Based on a true story, Raazi is set during the Indo-Pakistani War of 1971. The film follows Sehmat Khan, the daughter of Hidayat Khan, an Indian freedom fighter. Upon her father’s wishes, she becomes an agent of India’s Research and Analysis Wing (RAW). As an agent, she becomes a spy and marries into a Pakistani military family in order to get classified information for India.
This spy thriller quickly became one of the top-grossing films about India with a female lead upon its release in 2018. It is easily one of the best movies about the India-Pakistan conflict.
24. Paan Singh Tomar (2012)
Told mostly in flashback during an interview with a reporter, we learn the story of the life of Paan Singh Tomar, a real-life Indian athlete turned dacoit (a bandit). Paan Singh was responsible for wreaking havoc in the Chambal Valley in the second half of the twentieth century.

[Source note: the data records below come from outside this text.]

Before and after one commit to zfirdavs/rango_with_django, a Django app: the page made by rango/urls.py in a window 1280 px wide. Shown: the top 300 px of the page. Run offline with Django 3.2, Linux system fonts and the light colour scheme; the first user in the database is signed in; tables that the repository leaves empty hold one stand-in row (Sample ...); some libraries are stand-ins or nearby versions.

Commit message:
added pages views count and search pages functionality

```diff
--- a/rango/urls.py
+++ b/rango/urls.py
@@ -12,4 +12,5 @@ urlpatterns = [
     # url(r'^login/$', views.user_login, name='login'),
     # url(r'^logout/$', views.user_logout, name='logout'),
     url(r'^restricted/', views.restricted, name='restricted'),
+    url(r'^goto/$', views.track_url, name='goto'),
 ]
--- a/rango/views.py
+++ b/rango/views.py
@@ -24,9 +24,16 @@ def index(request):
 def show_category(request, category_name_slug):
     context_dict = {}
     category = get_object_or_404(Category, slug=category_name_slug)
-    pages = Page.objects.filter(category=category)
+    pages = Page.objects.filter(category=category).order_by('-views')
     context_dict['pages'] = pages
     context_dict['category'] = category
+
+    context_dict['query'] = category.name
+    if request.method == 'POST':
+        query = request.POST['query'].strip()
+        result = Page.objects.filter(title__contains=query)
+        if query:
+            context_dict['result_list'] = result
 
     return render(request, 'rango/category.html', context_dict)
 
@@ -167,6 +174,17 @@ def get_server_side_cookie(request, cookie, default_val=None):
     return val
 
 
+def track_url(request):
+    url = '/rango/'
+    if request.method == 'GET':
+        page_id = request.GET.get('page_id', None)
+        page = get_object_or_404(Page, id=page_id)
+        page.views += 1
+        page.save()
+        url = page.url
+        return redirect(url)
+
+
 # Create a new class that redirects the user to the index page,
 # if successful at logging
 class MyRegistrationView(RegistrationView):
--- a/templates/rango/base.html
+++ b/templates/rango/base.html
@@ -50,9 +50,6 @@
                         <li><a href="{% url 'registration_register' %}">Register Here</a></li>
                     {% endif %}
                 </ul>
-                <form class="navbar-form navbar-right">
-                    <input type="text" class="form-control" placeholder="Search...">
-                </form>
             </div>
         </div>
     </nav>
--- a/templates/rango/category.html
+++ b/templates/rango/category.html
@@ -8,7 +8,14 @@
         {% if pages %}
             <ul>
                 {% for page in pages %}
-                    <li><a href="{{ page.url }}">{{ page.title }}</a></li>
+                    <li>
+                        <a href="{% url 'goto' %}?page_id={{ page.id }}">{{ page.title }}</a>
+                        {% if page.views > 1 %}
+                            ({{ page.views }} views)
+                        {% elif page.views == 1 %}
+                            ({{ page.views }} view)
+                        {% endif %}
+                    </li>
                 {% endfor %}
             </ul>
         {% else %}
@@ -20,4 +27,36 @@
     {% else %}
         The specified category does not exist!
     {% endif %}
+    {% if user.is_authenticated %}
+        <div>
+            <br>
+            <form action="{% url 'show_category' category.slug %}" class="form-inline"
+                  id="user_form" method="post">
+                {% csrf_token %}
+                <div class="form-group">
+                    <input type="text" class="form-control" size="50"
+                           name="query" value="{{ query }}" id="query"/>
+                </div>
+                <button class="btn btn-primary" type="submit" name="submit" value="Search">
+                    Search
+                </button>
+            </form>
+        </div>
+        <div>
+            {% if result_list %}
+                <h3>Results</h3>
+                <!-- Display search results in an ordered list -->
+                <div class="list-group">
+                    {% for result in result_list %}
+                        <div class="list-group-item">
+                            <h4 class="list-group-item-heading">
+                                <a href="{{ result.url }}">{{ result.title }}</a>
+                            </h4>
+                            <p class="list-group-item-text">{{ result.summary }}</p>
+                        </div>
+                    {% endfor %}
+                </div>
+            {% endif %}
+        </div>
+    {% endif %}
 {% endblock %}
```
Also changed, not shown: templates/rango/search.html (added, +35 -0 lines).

In the 1950s, Paan Singh worked in the military and became the reigning 3000m steeplechase champion for 7 years in a row. However, once he retires from military service, he returns home and becomes involved in a dispute over his family’s property. When the dispute becomes violent and his family is attacked, Paan Singh vows to become baaghi – a rebel against order – and begins his second life.
Upon its release, Paan Singh Tomar was a huge hit with Indian audiences and remains one of the best movies about India to date.
25. Asuran (2019)
When Velmurugan, the son of Sivasaami, a Dalit farmer, murders an upper-caste landlord in retaliation for trying to take his family’s land, it sparks a caste war in Tamil Nadu.
Asuran is one of the best Tamil-language South Indian movies. It addresses India’s class politics and is based on the real-life 1968 Kilvenmani massacre. Like Vetrimaaran’s other films, Ausuran does not shy away from the realities of violence and can be a difficult watch.
If you’re interested in the story but would rather read about graphic violence than watch it, the film is based on the book Vekkai by Poomani.
More To Watch And Love:
Which of these movies have you enjoyed? Are there any more that we should add to our list? Let us know in the comments, and be sure to head this way next:
Dagney (pronouns: any) is a neurodivergent writer and book nerd who is drawn to all things weird and macabre. She also loves anything to do with fast cars, unhinged anti-heroes, and salt. When she isn’t working or reading, you’re likely to find her eating Indian food, playing board games, or hiding out somewhere dark and quiet, stuck down an internet rabbit hole. The easiest way to win her over is through cats and camels.